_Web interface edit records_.

= = = = =

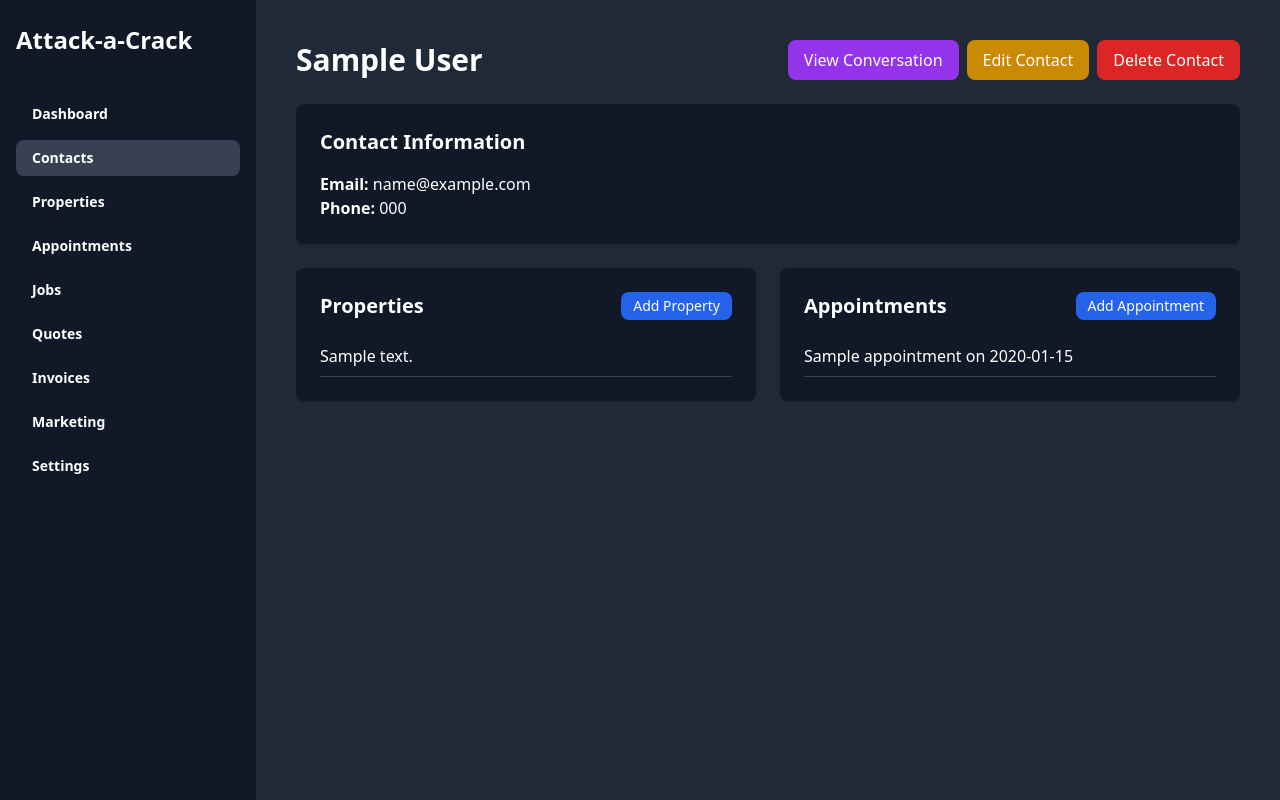
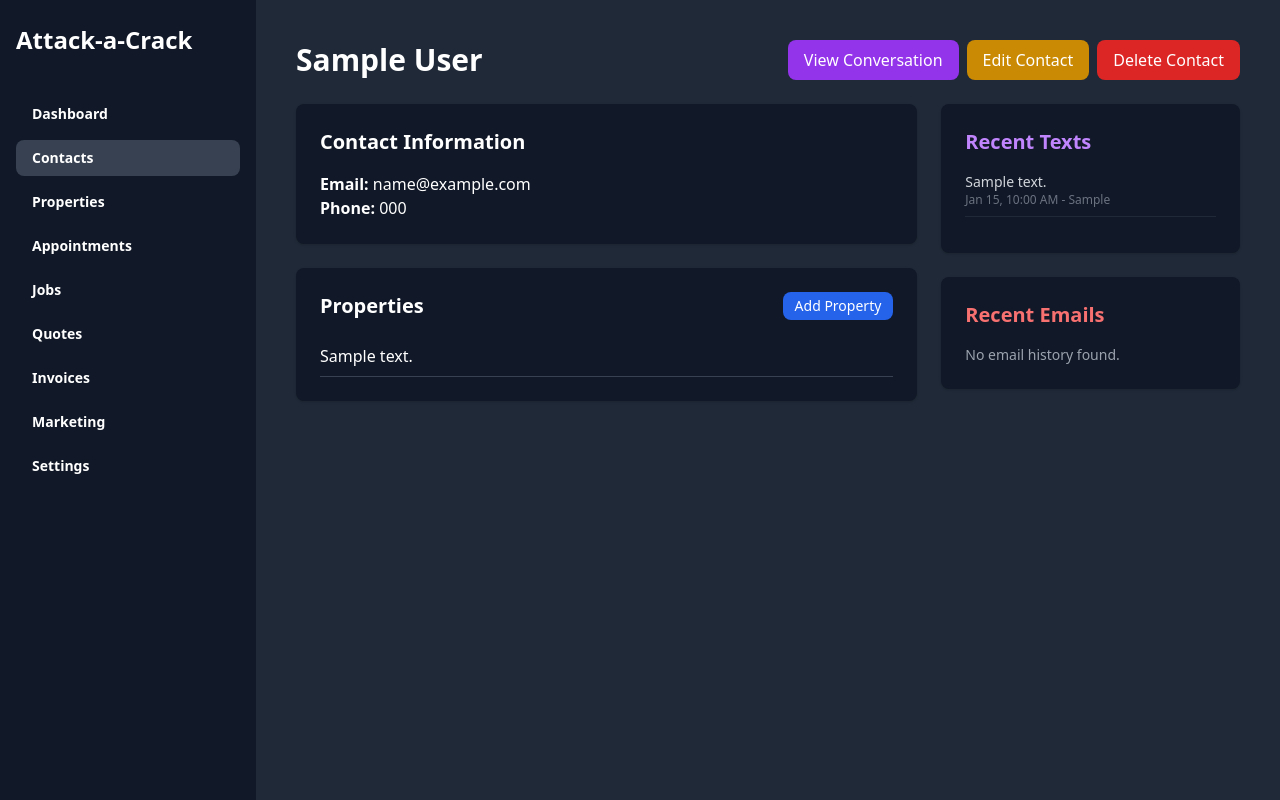
Before and after one commit to mrjmd/attackacrack, a Flask app: page /contacts/1 in a window 1280 px wide. Run offline with Flask 3, Linux system fonts and the light colour scheme; tables that the repository leaves empty hold one stand-in row (values such as "Sample post"); some libraries are stand-ins or nearby versions.

Commit message:
contact and conversations updates

```diff
--- a/api_integrations.py
+++ b/api_integrations.py
@@ -107,6 +107,37 @@ def get_recent_gmail_messages(count=5):
         print(f"Error fetching Gmail messages: {e}")
         return []
 
+def get_emails_for_contact(email_address, count=5):
+    """
+    Searches Gmail for messages to or from a specific email address.
+    """
+    if not email_address:
+        return []
+
+    creds = get_google_creds()
+    if not creds: return []
+    try:
+        service = build('gmail', 'v1', credentials=creds)
+
+        # Construct a search query for the Gmail API
+        query = f"from:{email_address} OR to:{email_address}"
+
+        results = service.users().messages().list(userId='me', q=query, maxResults=count).execute()
+        messages_info = results.get('messages', [])
+
+        emails = []
+        for msg_info in messages_info:
+            msg = service.users().messages().get(userId='me', id=msg_info['id'], format='metadata', metadataHeaders=['From', 'Subject', 'Date']).execute()
+            headers = msg['payload']['headers']
+            subject = next((h['value'] for h in headers if h['name'] == 'Subject'), 'No Subject')
+            sender = next((h['value'] for h in headers if h['name'] == 'From'), 'Unknown Sender')
+            date = next((h['value'] for h in headers if h['name'] == 'Date'), '')
+            emails.append({'subject': subject, 'sender': sender, 'date': date})
+        return emails
+    except Exception as e:
+        print(f"Error fetching emails for contact {email_address}: {e}")
+        return []
+
 def get_recent_openphone_texts(count=5):
     """
     Fetches and processes recent conversations from OpenPhone, including the latest message body.
--- a/routes/contact_routes.py
+++ b/routes/contact_routes.py
@@ -1,26 +1,40 @@
 from flask import Blueprint, render_template, request, redirect, url_for, current_app
 from services.contact_service import ContactService
 from services.message_service import MessageService
+from api_integrations import get_emails_for_contact # Import the new function
 
 contact_bp = Blueprint('contact', __name__)
-contact_service = ContactService()
-message_service = MessageService()
 
 @contact_bp.route('/')
 def list_all():
+    contact_service = ContactService()
     all_contacts = contact_service.get_all_contacts()
     return render_template('contact_list.html', contacts=all_contacts)
 
 @contact_bp.route('/conversations')
 def conversation_list():
-    # We can show a longer list here, e.g., the last 25 conversations
+    message_service = MessageService()
     latest_messages = message_service.get_latest_conversations(limit=25)
     return render_template('conversation_list.html', messages=latest_messages)
 
 @contact_bp.route('/<int:contact_id>')
 def contact_detail(contact_id):
+    contact_service = ContactService()
+    message_service = MessageService()
     contact = contact_service.get_contact_by_id(contact_id)
-    return render_template('contact_detail.html', contact=contact)
+
+    # Fetch recent messages from our DB
+    recent_messages = message_service.get_messages_for_contact(contact_id)[-5:] # Get last 5
+
+    # Fetch recent emails from Gmail API
+    recent_emails = get_emails_for_contact(contact.email)
+
+    return render_template(
+        'contact_detail.html',
+        contact=contact,
+        recent_messages=recent_messages,
+        recent_emails=recent_emails
+    )
 
 @contact_bp.route('/<int:contact_id>/conversation', methods=['GET', 'POST'])
 def conversation(contact_id):
--- a/templates/contact_detail.html
+++ b/templates/contact_detail.html
@@ -6,22 +6,23 @@
     <div class="flex justify-between items-center mb-6">
         <h2 class="text-3xl font-bold">{{ contact.first_name }} {{ contact.last_name }}</h2>
         <div class="flex items-center space-x-2">
-            <!-- Add this link -->
             <a href="{{ url_for('contact.conversation', contact_id=contact.id) }}" class="px-4 py-2 bg-purple-600 hover:bg-purple-700 rounded-lg">View Conversation</a>
             <a href="{{ url_for('contact.edit_contact', contact_id=contact.id) }}" class="px-4 py-2 bg-yellow-600 hover:bg-yellow-700 rounded-lg">Edit Contact</a>
-            <form method="POST" action="{{ url_for('contact.delete_contact', contact_id=contact.id) }}" onsubmit="return confirm('Are you sure you want to delete this contact?');">
+            <form method="POST" action="{{ url_for('contact.delete_contact', contact_id=contact.id) }}" onsubmit="return confirm('Are you sure?');">
                 <button type="submit" class="px-4 py-2 bg-red-600 hover:bg-red-700 rounded-lg">Delete Contact</button>
             </form>
         </div>
     </div>
 
-    <div class="bg-gray-900 rounded-lg shadow p-6 mb-6">
+    <div class="grid grid-cols-1 lg:grid-cols-3 gap-6">
+        <!-- Left Column -->
+        <div class="lg:col-span-2 space-y-6">
+            <!-- Contact Info -->
+            <div class="bg-gray-900 rounded-lg shadow p-6">
                 <h3 class="text-xl font-bold mb-4">Contact Information</h3>
                 <p><strong>Email:</strong> {{ contact.email or 'N/A' }}</p>
                 <p><strong>Phone:</strong> {{ contact.phone or 'N/A' }}</p>
             </div>
-
-    <div class="grid grid-cols-1 md:grid-cols-2 gap-6">
             <!-- Properties -->
             <div class="bg-gray-900 rounded-lg shadow p-6">
                 <div class="flex justify-between items-center mb-4">
@@ -36,20 +37,34 @@
                     {% endfor %}
                 </ul>
             </div>
+        </div>
 
-        <!-- Appointments -->
+        <!-- Right Column (Communication History) -->
+        <div class="space-y-6">
+            <!-- SMS History Card -->
             <div class="bg-gray-900 rounded-lg shadow p-6">
-            <div class="flex justify-between items-center mb-4">
-                <h3 class="text-xl font-bold">Appointments</h3>
-                <a href="{{ url_for('appointment.add_appointment', contact_id=contact.id) }}" class="text-sm px-3 py-1 bg-blue-600 hover:bg-blue-700 rounded-lg">Add Appointment</a>
+                <h3 class="text-xl font-bold mb-4 text-purple-400">Recent Texts</h3>
+                {% for message in recent_messages|reverse %}
+                    <div class="text-sm mb-3 border-b border-gray-800 pb-2">
+                        <p class="truncate text-gray-300">{{ message.body }}</p>
+                        <p class="text-xs text-gray-500">{{ message.timestamp.strftime('%b %d, %I:%M %p') }} - {{ message.direction }}</p>
                     </div>
-            <ul>
-                {% for appointment in contact.appointments %}
-                     <li class="border-b border-gray-700 py-2"><a href="{{ url_for('appointment.appointment_detail', appointment_id=appointment.id) }}" class="hover:text-blue-400">{{ appointment.title }} on {{ appointment.date }}</a></li>
                 {% else %}
-                    <li>No appointments found for this contact.</li>
+                    <p class="text-gray-400 text-sm">No messages found.</p>
                 {% endfor %}
-            </ul>
+            </div>
+            <!-- Email History Card -->
+            <div class="bg-gray-900 rounded-lg shadow p-6">
+                <h3 class="text-xl font-bold mb-4 text-red-400">Recent Emails</h3>
+                {% for email in recent_emails %}
+                    <div class="text-sm mb-3 border-b border-gray-800 pb-2">
+                        <p class="truncate"><strong>From:</strong> {{ email.sender|replace('<', '&lt;')|replace('>', '&gt;') }}</p>
+                        <p class="truncate text-gray-300"><strong>Subj:</strong> {{ email.subject }}</p>
+                    </div>
+                {% else %}
+                    <p class="text-gray-400 text-sm">No email history found.</p>
+                {% endfor %}
+            </div>
         </div>
     </div>
 {% endblock %}
```
Also changed, not shown: routes/api_routes.py (+22 -8 lines), templates/conversation_view.html (+56 -22 lines). Lines whose indentation alone changed are shown as unchanged.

= = = = =

_Exercise_. Every record, from top to bottom, gets written out exactly; no picture goes into the copy.

_Your response_.
Before and after one commit to mrjmd/attackacrack, a Flask app: page /contacts/1 in a window 1280 px wide. Run offline with Flask 3, Linux system fonts and the light colour scheme; tables that the repository leaves empty hold one stand-in row (values such as "Sample post"); some libraries are stand-ins or nearby versions.

Commit message:
contact and conversations updates

```diff
--- a/api_integrations.py
+++ b/api_integrations.py
@@ -107,6 +107,37 @@ def get_recent_gmail_messages(count=5):
         print(f"Error fetching Gmail messages: {e}")
         return []
 
+def get_emails_for_contact(email_address, count=5):
+    """
+    Searches Gmail for messages to or from a specific email address.
+    """
+    if not email_address:
+        return []
+
+    creds = get_google_creds()
+    if not creds: return []
+    try:
+        service = build('gmail', 'v1', credentials=creds)
+
+        # Construct a search query for the Gmail API
+        query = f"from:{email_address} OR to:{email_address}"
+
+        results = service.users().messages().list(userId='me', q=query, maxResults=count).execute()
+        messages_info = results.get('messages', [])
+
+        emails = []
+        for msg_info in messages_info:
+            msg = service.users().messages().get(userId='me', id=msg_info['id'], format='metadata', metadataHeaders=['From', 'Subject', 'Date']).execute()
+            headers = msg['payload']['headers']
+            subject = next((h['value'] for h in headers if h['name'] == 'Subject'), 'No Subject')
+            sender = next((h['value'] for h in headers if h['name'] == 'From'), 'Unknown Sender')
+            date = next((h['value'] for h in headers if h['name'] == 'Date'), '')
+            emails.append({'subject': subject, 'sender': sender, 'date': date})
+        return emails
+    except Exception as e:
+        print(f"Error fetching emails for contact {email_address}: {e}")
+        return []
+
 def get_recent_openphone_texts(count=5):
     """
     Fetches and processes recent conversations from OpenPhone, including the latest message body.
--- a/routes/contact_routes.py
+++ b/routes/contact_routes.py
@@ -1,26 +1,40 @@
 from flask import Blueprint, render_template, request, redirect, url_for, current_app
 from services.contact_service import ContactService
 from services.message_service import MessageService
+from api_integrations import get_emails_for_contact # Import the new function
 
 contact_bp = Blueprint('contact', __name__)
-contact_service = ContactService()
-message_service = MessageService()
 
 @contact_bp.route('/')
 def list_all():
+    contact_service = ContactService()
     all_contacts = contact_service.get_all_contacts()
     return render_template('contact_list.html', contacts=all_contacts)
 
 @contact_bp.route('/conversations')
 def conversation_list():
-    # We can show a longer list here, e.g., the last 25 conversations
+    message_service = MessageService()
     latest_messages = message_service.get_latest_conversations(limit=25)
     return render_template('conversation_list.html', messages=latest_messages)
 
 @contact_bp.route('/<int:contact_id>')
 def contact_detail(contact_id):
+    contact_service = ContactService()
+    message_service = MessageService()
     contact = contact_service.get_contact_by_id(contact_id)
-    return render_template('contact_detail.html', contact=contact)
+
+    # Fetch recent messages from our DB
+    recent_messages = message_service.get_messages_for_contact(contact_id)[-5:] # Get last 5
+
+    # Fetch recent emails from Gmail API
+    recent_emails = get_emails_for_contact(contact.email)
+
+    return render_template(
+        'contact_detail.html',
+        contact=contact,
+        recent_messages=recent_messages,
+        recent_emails=recent_emails
+    )
 
 @contact_bp.route('/<int:contact_id>/conversation', methods=['GET', 'POST'])
 def conversation(contact_id):
--- a/templates/contact_detail.html
+++ b/templates/contact_detail.html
@@ -6,22 +6,23 @@
     <div class="flex justify-between items-center mb-6">
         <h2 class="text-3xl font-bold">{{ contact.first_name }} {{ contact.last_name }}</h2>
         <div class="flex items-center space-x-2">
-            <!-- Add this link -->
             <a href="{{ url_for('contact.conversation', contact_id=contact.id) }}" class="px-4 py-2 bg-purple-600 hover:bg-purple-700 rounded-lg">View Conversation</a>
             <a href="{{ url_for('contact.edit_contact', contact_id=contact.id) }}" class="px-4 py-2 bg-yellow-600 hover:bg-yellow-700 rounded-lg">Edit Contact</a>
-            <form method="POST" action="{{ url_for('contact.delete_contact', contact_id=contact.id) }}" onsubmit="return confirm('Are you sure you want to delete this contact?');">
+            <form method="POST" action="{{ url_for('contact.delete_contact', contact_id=contact.id) }}" onsubmit="return confirm('Are you sure?');">
                 <button type="submit" class="px-4 py-2 bg-red-600 hover:bg-red-700 rounded-lg">Delete Contact</button>
             </form>
         </div>
     </div>
 
-    <div class="bg-gray-900 rounded-lg shadow p-6 mb-6">
+    <div class="grid grid-cols-1 lg:grid-cols-3 gap-6">
+        <!-- Left Column -->
+        <div class="lg:col-span-2 space-y-6">
+            <!-- Contact Info -->
+            <div class="bg-gray-900 rounded-lg shadow p-6">
                 <h3 class="text-xl font-bold mb-4">Contact Information</h3>
                 <p><strong>Email:</strong> {{ contact.email or 'N/A' }}</p>
                 <p><strong>Phone:</strong> {{ contact.phone or 'N/A' }}</p>
             </div>
-
-    <div class="grid grid-cols-1 md:grid-cols-2 gap-6">
             <!-- Properties -->
             <div class="bg-gray-900 rounded-lg shadow p-6">
                 <div class="flex justify-between items-center mb-4">
@@ -36,20 +37,34 @@
                     {% endfor %}
                 </ul>
             </div>
+        </div>
 
-        <!-- Appointments -->
+        <!-- Right Column (Communication History) -->
+        <div class="space-y-6">
+            <!-- SMS History Card -->
             <div class="bg-gray-900 rounded-lg shadow p-6">
-            <div class="flex justify-between items-center mb-4">
-                <h3 class="text-xl font-bold">Appointments</h3>
-                <a href="{{ url_for('appointment.add_appointment', contact_id=contact.id) }}" class="text-sm px-3 py-1 bg-blue-600 hover:bg-blue-700 rounded-lg">Add Appointment</a>
+                <h3 class="text-xl font-bold mb-4 text-purple-400">Recent Texts</h3>
+                {% for message in recent_messages|reverse %}
+                    <div class="text-sm mb-3 border-b border-gray-800 pb-2">
+                        <p class="truncate text-gray-300">{{ message.body }}</p>
+                        <p class="text-xs text-gray-500">{{ message.timestamp.strftime('%b %d, %I:%M %p') }} - {{ message.direction }}</p>
                     </div>
-            <ul>
-                {% for appointment in contact.appointments %}
-                     <li class="border-b border-gray-700 py-2"><a href="{{ url_for('appointment.appointment_detail', appointment_id=appointment.id) }}" class="hover:text-blue-400">{{ appointment.title }} on {{ appointment.date }}</a></li>
                 {% else %}
-                    <li>No appointments found for this contact.</li>
+                    <p class="text-gray-400 text-sm">No messages found.</p>
                 {% endfor %}
-            </ul>
+            </div>
+            <!-- Email History Card -->
+            <div class="bg-gray-900 rounded-lg shadow p-6">
+                <h3 class="text-xl font-bold mb-4 text-red-400">Recent Emails</h3>
+                {% for email in recent_emails %}
+                    <div class="text-sm mb-3 border-b border-gray-800 pb-2">
+                        <p class="truncate"><strong>From:</strong> {{ email.sender|replace('<', '&lt;')|replace('>', '&gt;') }}</p>
+                        <p class="truncate text-gray-300"><strong>Subj:</strong> {{ email.subject }}</p>
+                    </div>
+                {% else %}
+                    <p class="text-gray-400 text-sm">No email history found.</p>
+                {% endfor %}
+            </div>
         </div>
     </div>
 {% endblock %}
```
Also changed, not shown: routes/api_routes.py (+22 -8 lines), templates/conversation_view.html (+56 -22 lines). Lines whose indentation alone changed are shown as unchanged.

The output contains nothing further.